The royals might have to skip next year’s appearance on the Buckingham Palace balcony, it was revealed yesterday.
Building works could prevent them gathering for the annual spectacle at which the Duchess of Sussex made her debut earlier this month.
By next June, the ornate Centre Room which leads out to the famous balcony could be impassable thanks to renovation works.
The entire East Wing is the first section to undergo a makeover in the long-planned refurbishment of the palace, which will take ten years and cost the public £369million.
Yesterday officials said an incredible 10,000 precious artworks would have to be removed before the builders arrive in April.
Some of the paintings, vases, tapestries and antiques will be loaned to galleries and museums around the country and the world.
But others will be placed into commercial storage during the duration of the works.
All 10,000 items are under the care of the Royal Collection, which has launched a massive operation to find them all temporary homes.
The Chinese Dining Room, Yellow Drawing Room and lavish bedrooms used during state visits will all be pulled apart during the renovations - the biggest works at the palace since the aftermath of the Second World War.
Leaky water pipes and dangerous old wiring behind the walls and beneath the floors all need fixing. Some 10 miles of pipes, 6,500 electrical sockets and 152 antique toilets will be replaced.
The Duke of York’s private apartment will be affected by the works and he will have to move elsewhere in the palace. The Princess Royal, who also lives there, already has a second apartment at nearby St James’s Palace.
Yesterday a senior courtier said it was hoped the works would not prevent the royals accessing the balcony for Trooping of the Colour next year, but admitted there was a doubt, saying: ‘It will be assessed.

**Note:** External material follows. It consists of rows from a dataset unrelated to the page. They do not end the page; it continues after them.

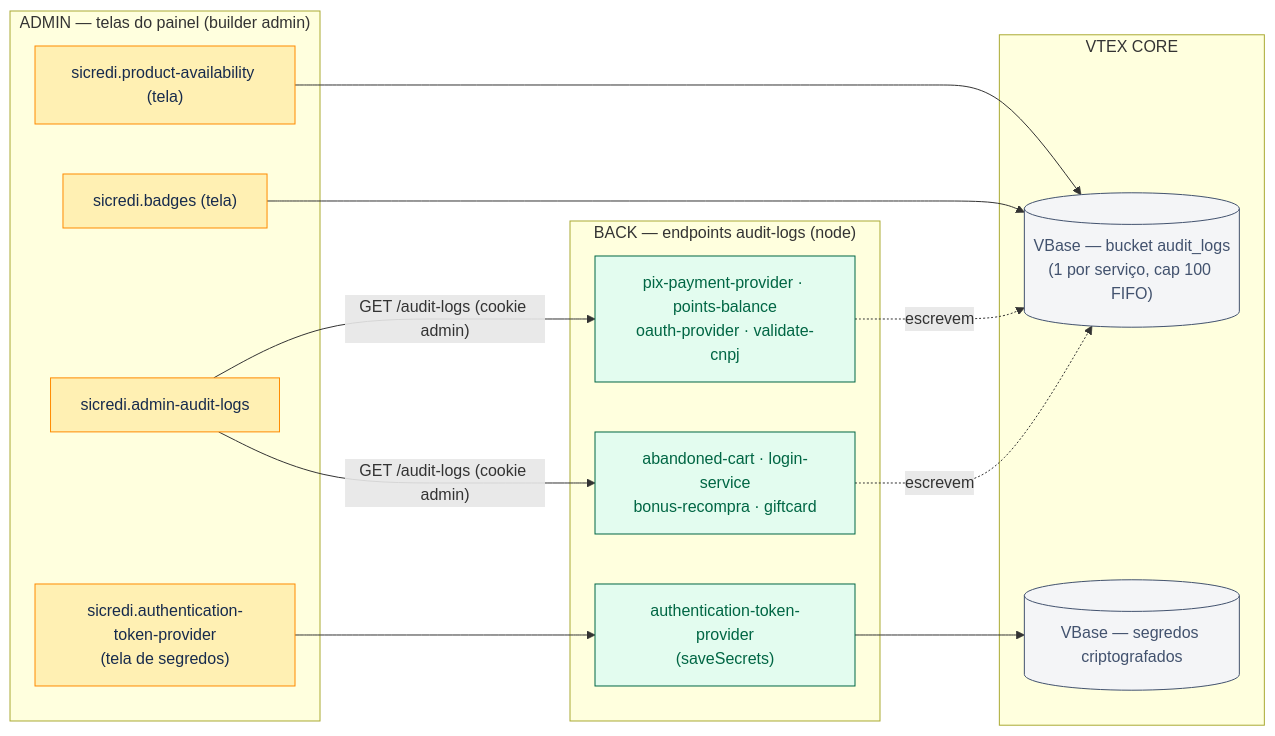
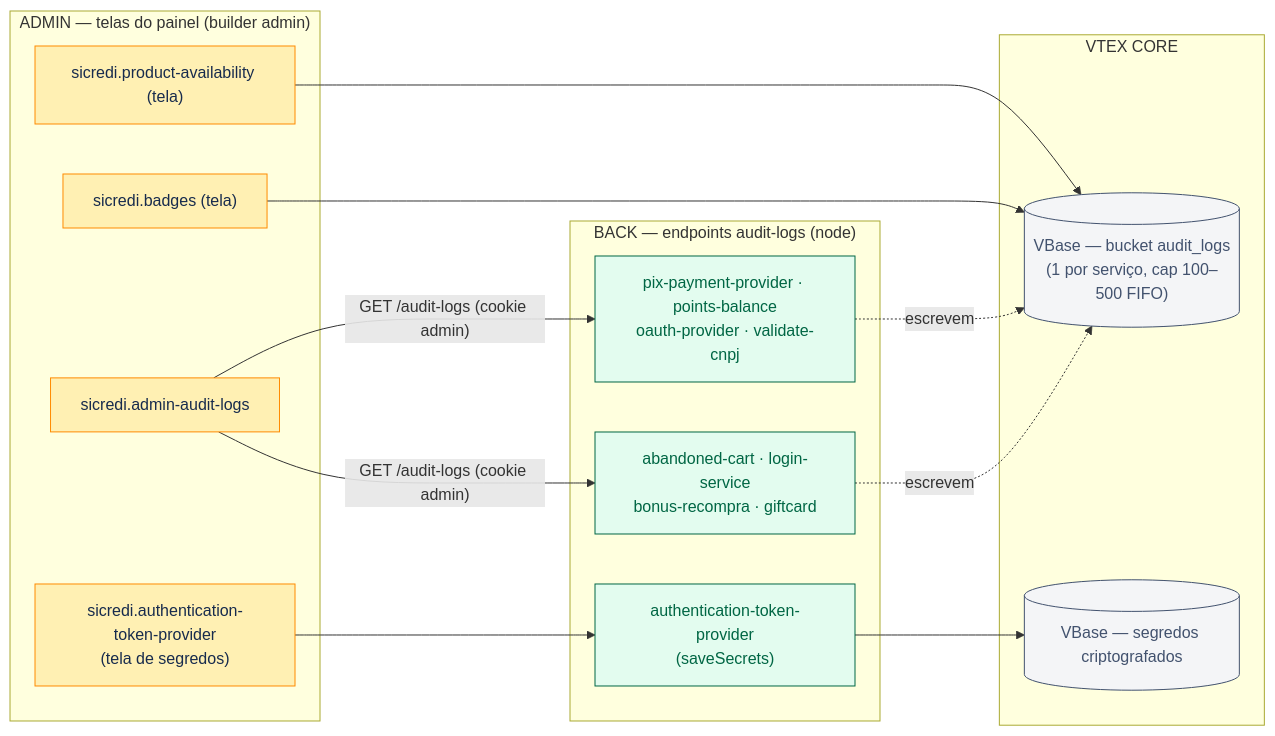
Before and after one commit to Leocadio94/sicredi.documentation: the seventh of 8 diagrams in ONBOARDING-DOMINIOS.md, drawn with Mermaid. The commit also changed other lines of this file and 8 other files, not shown here.

Commit message:
feat: adiciona fluxo da pre-session nos diagramas

````diff
--- a/ONBOARDING-DOMINIOS.md
+++ b/ONBOARDING-DOMINIOS.md
@@ -404,35 +416,35 @@
 ```mermaid
 flowchart LR
   subgraph ADMIN["ADMIN — telas do painel (builder admin)"]
     aal["sicredi.admin-audit-logs"]:::admin
     atp_a["sicredi.authentication-token-provider<br/>(tela de segredos)"]:::admin
     bdg_a["sicredi.badges (tela)"]:::admin
     pa_a["sicredi.product-availability (tela)"]:::admin
   end
 
   subgraph BACK["BACK — endpoints audit-logs (node)"]
     w1["abandoned-cart · login-service<br/>bonus-recompra · giftcard"]:::back
     w2["pix-payment-provider · points-balance<br/>oauth-provider · validate-cnpj"]:::back
     atp_b["authentication-token-provider<br/>(saveSecrets)"]:::back
   end
 
   subgraph VTEXCORE["VTEX CORE"]
-    vbase[("VBase — bucket audit_logs<br/>(1 por serviço, cap 100 FIFO)")]:::storage
+    vbase[("VBase — bucket audit_logs<br/>(1 por serviço, cap 100–500 FIFO)")]:::storage
     vbsec[("VBase — segredos criptografados")]:::storage
   end
 
   aal -->|"GET /audit-logs (cookie admin)"| w1
   aal -->|"GET /audit-logs (cookie admin)"| w2
   atp_a --> atp_b
   atp_b --> vbsec
   w1 -.->|escrevem| vbase
   w2 -.->|escrevem| vbase
   bdg_a --> vbase
   pa_a --> vbase
 
   classDef front fill:#DEEBFF,stroke:#0747A6,color:#0747A6
   classDef back fill:#E3FCEF,stroke:#006644,color:#006644
   classDef admin fill:#FFF0B3,stroke:#FF8B00,color:#172B4D
   classDef storage fill:#F4F5F7,stroke:#42526E,color:#42526E
   classDef external fill:#FFEBE6,stroke:#BF2600,color:#BF2600,stroke-dasharray:5 5
 ```
````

It needs to be safe.’ Another aide said: ‘We will be able to provide more details in the autumn, but the expectation is that it will be very much business as usual.’ He added the works were internal and there would not be any scaffolding on the outside of Buckingham Palace.
This article has been adapted from its original source.
© Associated Newspapers Ltd.